BBC (March 2, 2010)
"Inscribed ostrich shell fragments found in South Africa are among the earliest examples of the use of symbolism by modern humans, scientists say.
"The etched shells from Diepkloof Rock Shelter in Western Cape have been dated to about 60,000 years ago.
"Details are reported in the Proceedings of the National Academy of Sciences.
"The researchers, who have investigated the material since 1999, argue that the markings are almost certainly a form of messaging - of graphic communication...."
"...Symbolic thought - the ability to let one thing represent another - was a giant leap in human evolution, and sets our species apart from the rest of the animal world.
"Understanding when and where this behaviour first emerged is a key quest for scientists studying human origins.

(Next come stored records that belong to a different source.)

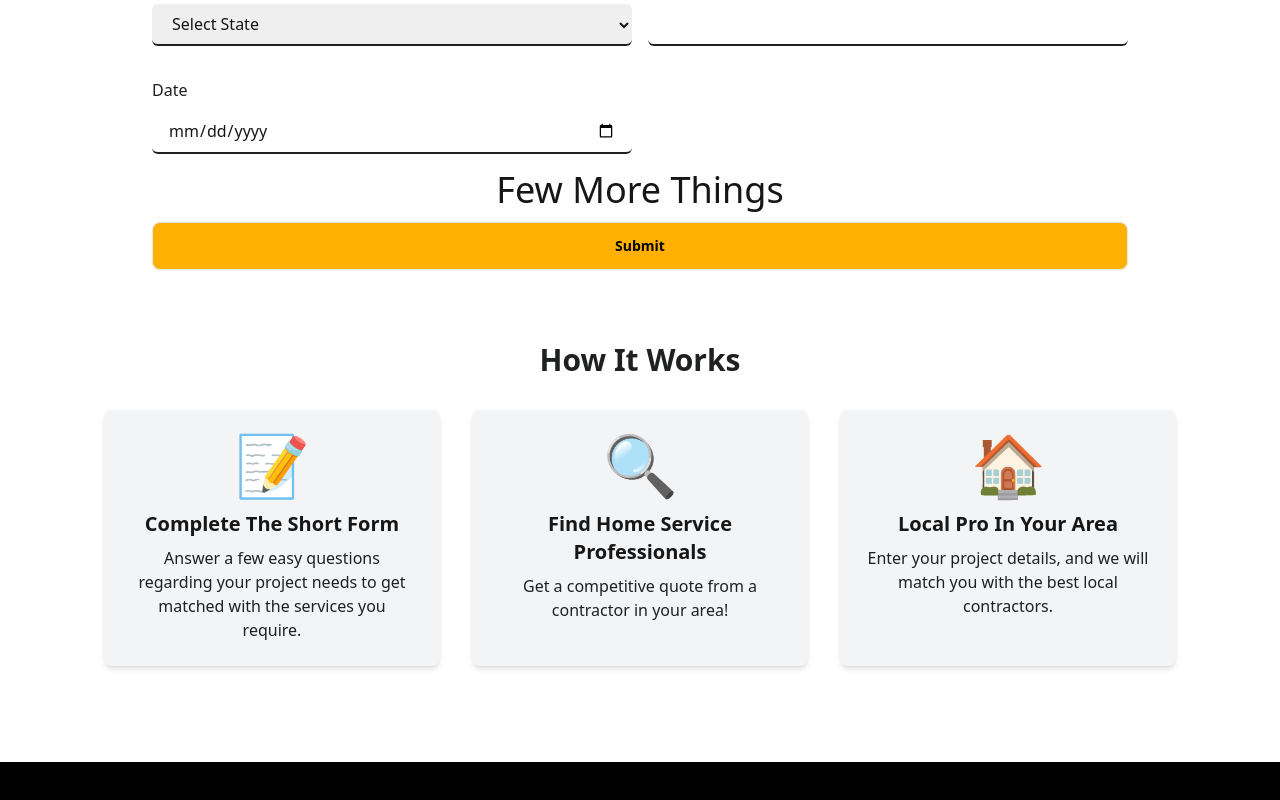
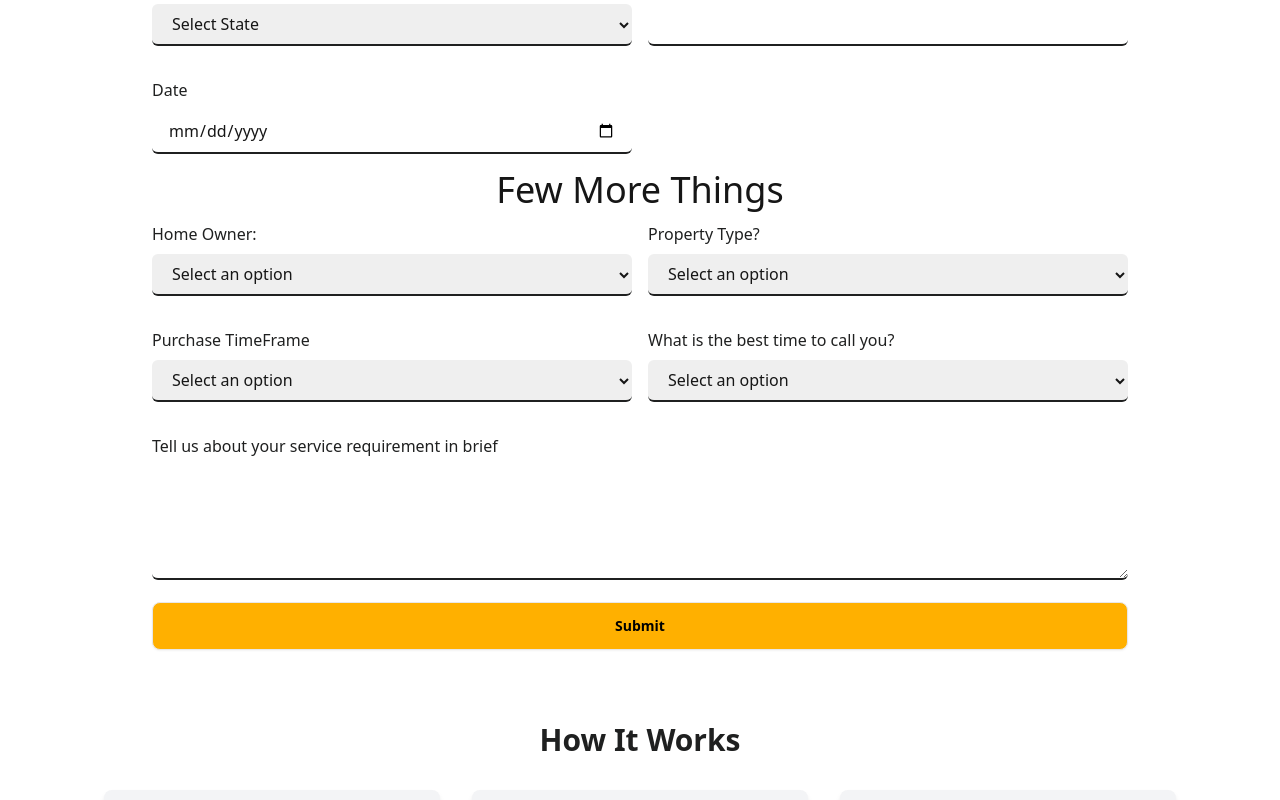
Before and after one commit to dawood7233/Contractors-Quotes, a React (Vite) app: page /services/1 in a window 1280 px wide. Shown: the part 602-1402 px from the top of the page. Built offline with nearby package versions, Linux system fonts and the light colour scheme; grey boxes are pictures that could not be loaded.

Commit message:
remaining fields added

```diff
--- a/src/Components/ServiceDetails.jsx
+++ b/src/Components/ServiceDetails.jsx
@@ -26,6 +26,11 @@ const ServiceDetails = () => {
       acc[input.question] = ""; // Add service-specific questions to formData
       return acc;
     }, {}) || {}),
+    HomeOwner: "",
+    PropertyType: "",
+    PurchaseTimeFrame: "",
+    BestTimeToCall: "",
+    "Brief data about requirements": "",
   });
 
   const handleChange = (e) => {
@@ -47,7 +52,7 @@ const ServiceDetails = () => {
     //   .then(response => console.log("Success:", response))
     //   .catch(error => console.error("Error:", error));
 
-    alert("Form submitted successfully!");
+    alert("Submitted successfully!");
 
     // Reset formData state
     setFormData({
@@ -64,6 +69,11 @@ const ServiceDetails = () => {
         acc[input.question] = ""; // Reset service-specific inputs
         return acc;
       }, {}) || {}),
+      HomeOwner: "",
+      PropertyType: "",
+      PurchaseTimeFrame: "",
+      BestTimeToCall: "",
+      "Brief data about requirements": "",
     });
   };
 
@@ -339,6 +349,114 @@ const ServiceDetails = () => {
             </div>
           </div>
           <h1 className="text-4xl text-center pb-3">Few More Things</h1>
+          <div className="grid grid-cols-1 md:grid-cols-2 gap-4 ">
+            <div className="mb-4">
+              <label
+                htmlFor="HomeOwner"
+                className="block text-secondary font-medium mb-2"
+              >
+                Home Owner:
+              </label>
+              <select
+                name="Property Type?"
+                value={formData["HomeOwner"]}
+                onChange={handleChange}
+                className="w-full px-4 py-2 border-b-2 border-[#1f2020] rounded-md focus:outline-none focus:ring focus:primary"
+                required
+              >
+                <option value="">Select an option</option>
+                <option value="Commercial">Yes</option>
+                <option value="Multi-Unit">No</option>
+              </select>
+            </div>
+
+            {/* Property Type */}
+            <div className="mb-4">
+              <label
+                htmlFor="PropertyType"
+                className="block text-secondary font-medium mb-2"
+              >
+                Property Type?
+              </label>
+              <select
+                name="Property Type?"
+                value={formData["PropertyType"]}
+                onChange={handleChange}
+                className="w-full px-4 py-2 border-b-2 border-[#1f2020] rounded-md focus:outline-none focus:ring focus:primary"
+                required
+              >
+                <option value="">Select an option</option>
+                <option value="Commercial">Commercial</option>
+                <option value="Multi-Unit">Multi-Unit</option>
+                <option value="Residential">Residential</option>
+              </select>
+            </div>
+
+            {/* Purchase Timeframe */}
+            <div className="mb-4">
+              <label
+                htmlFor="PurchaseTimeFrame"
+                className="block text-secondary font-medium mb-2"
+              >
+                Purchase TimeFrame
+              </label>
+              <select
+                name="Purchase TimeFrame"
+                value={formData["PurchaseTimeFrame"]}
+                onChange={handleChange}
+                className="w-full px-4 py-2 border-b-2 border-[#1f2020] rounded-md focus:outline-none focus:ring focus:primary"
+                required
+              >
+                <option value="">Select an option</option>
+                <option value="1-2 weeks">1-2 weeks</option>
+                <option value="3-4 weeks">3-4 weeks</option>
+                <option value="5-6 weeks">5-6 weeks</option>
+                <option value="7-8 weeks">7-8 weeks</option>
+                <option value="Time Is Flexible">Time Is Flexible</option>
+              </select>
+            </div>
+
+            {/* Best Time to Call */}
+            <div className="mb-4">
+              <label
+                htmlFor="BestTimeToCall"
+                className="block text-secondary font-medium mb-2"
+              >
+                What is the best time to call you?
+              </label>
+              <select
+                name="What is the best time to call you?"
+                value={formData["BestTimeToCall"]}
+                onChange={handleChange}
+                className="w-full px-4 py-2 border-b-2 border-[#1f2020] rounded-md focus:outline-none focus:ring focus:primary"
+                required
+              >
+                <option value="">Select an option</option>
+                <option value="Anytime">Anytime</option>
+                <option value="Morning">Morning</option>
+                <option value="Afternoon">Afternoon</option>
+                <option value="Evening">Evening</option>
+              </select>
+            </div>
+
+            {/* Brief Description */}
+            <div className="mb-4 col-span-2">
+              <label
+                htmlFor="Brief data about requirements"
+                className="block text-secondary font-medium mb-2"
+              >
+                Tell us about your service requirement in brief
+              </label>
+              <textarea
+                name="Tell us about your service requirement in brief"
+                value={formData["Brief data about requirements"]}
+                onChange={handleChange}
+                className="w-full px-4 py-2 border-b-2 border-[#1f2020] rounded-md focus:outline-none focus:ring focus:primary"
+                rows="4"
+                required
+              />
+            </div>
+          </div>
           {/* Submit Button */}
           <div className="text-center">
             <button
```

"Arguably the earliest examples of conceptual thought are the pieces of shell jewellery discovered at Skhul Cave in Israel and from Oued Djebbana in Algeria. These artefacts are 90,000-100,000 years old...."
There's more detail in the BBC article: both about the ostrich shells and what they imply; and photos. Over the last several decades I've watched the idea of "primitive" people like cavemen change. A lot. Can't say that I'm sorry about it.
One pattern that I've noticed is that the earliest known example of - anything - keeps getting pushed back. No surprise there, since honest anthropologists and paleontologists are limited by evidence. Somebody could think that fire was used at such-and-such a time: demonstrating that it was requires evidence of some sort.
- "Homo Erectus, Kitchens, and Human (Pre)History"
(December 21, 2009)
- "Early Humans: Climbing/Walking Tradeoff Pushed Back"
(April 30, 2009)
More in this blog:
'What's a nice Catholic guy like me doing, being interested in evolution?' Given the goofy course of Western civilization over the last few centuries, that's not as silly a question as it might seem.
- "Space Aliens, the News, and Those Catholics"
(November 11, 2009)